## [REQUIREMENT]
All records that follow are to be copied exactly, with images omitted.
##########
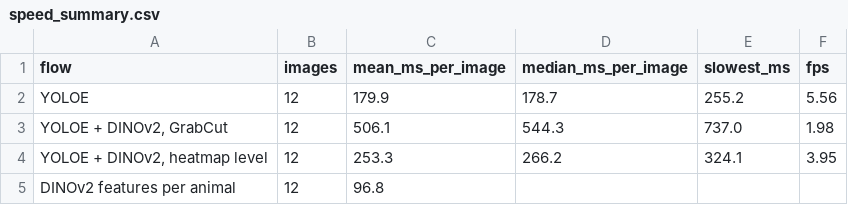
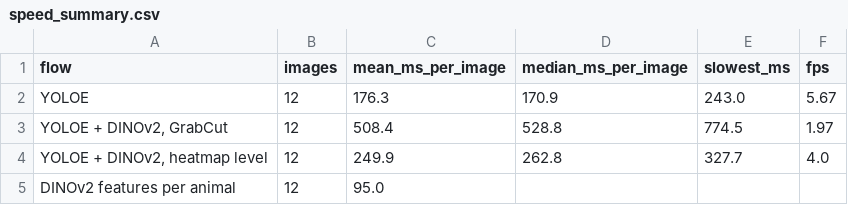
Before and after one commit to CJsGit-tech/ImageSegmentation-Monitoring, a CSV file: image-segmentation/submission/outputs/002-other_samples_performance/speed_summary.csv, drawn as a sheet.

```diff
--- a/image-segmentation/submission/outputs/002-other_samples_performance/speed_summary.csv
+++ b/image-segmentation/submission/outputs/002-other_samples_performance/speed_summary.csv
@@ -1,5 +1,5 @@
 flow,images,mean_ms_per_image,median_ms_per_image,slowest_ms,fps
-YOLOE,12,179.9,178.7,255.2,5.56
-"YOLOE + DINOv2, GrabCut",12,506.1,544.3,737.0,1.98
-"YOLOE + DINOv2, heatmap level",12,253.3,266.2,324.1,3.95
-DINOv2 features per animal,12,96.8,,,
+YOLOE,12,176.3,170.9,243.0,5.67
+"YOLOE + DINOv2, GrabCut",12,508.4,528.8,774.5,1.97
+"YOLOE + DINOv2, heatmap level",12,249.9,262.8,327.7,4.0
+DINOv2 features per animal,12,95.0,,,
```
Also changed, not shown: image-segmentation/submission/outputs/002-other_samples_performance/eye_accuracy.csv, image-segmentation/submission/outputs/002-other_samples_performance/speed_per_image.csv, 35 other files.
##########
## [TASK RESPONSE]
Before and after one commit to CJsGit-tech/ImageSegmentation-Monitoring, a CSV file: image-segmentation/submission/outputs/002-other_samples_performance/speed_summary.csv, drawn as a sheet.

```diff
--- a/image-segmentation/submission/outputs/002-other_samples_performance/speed_summary.csv
+++ b/image-segmentation/submission/outputs/002-other_samples_performance/speed_summary.csv
@@ -1,5 +1,5 @@
 flow,images,mean_ms_per_image,median_ms_per_image,slowest_ms,fps
-YOLOE,12,179.9,178.7,255.2,5.56
-"YOLOE + DINOv2, GrabCut",12,506.1,544.3,737.0,1.98
-"YOLOE + DINOv2, heatmap level",12,253.3,266.2,324.1,3.95
-DINOv2 features per animal,12,96.8,,,
+YOLOE,12,176.3,170.9,243.0,5.67
+"YOLOE + DINOv2, GrabCut",12,508.4,528.8,774.5,1.97
+"YOLOE + DINOv2, heatmap level",12,249.9,262.8,327.7,4.0
+DINOv2 features per animal,12,95.0,,,
```
Also changed, not shown: image-segmentation/submission/outputs/002-other_samples_performance/eye_accuracy.csv, image-segmentation/submission/outputs/002-other_samples_performance/speed_per_image.csv, 35 other files.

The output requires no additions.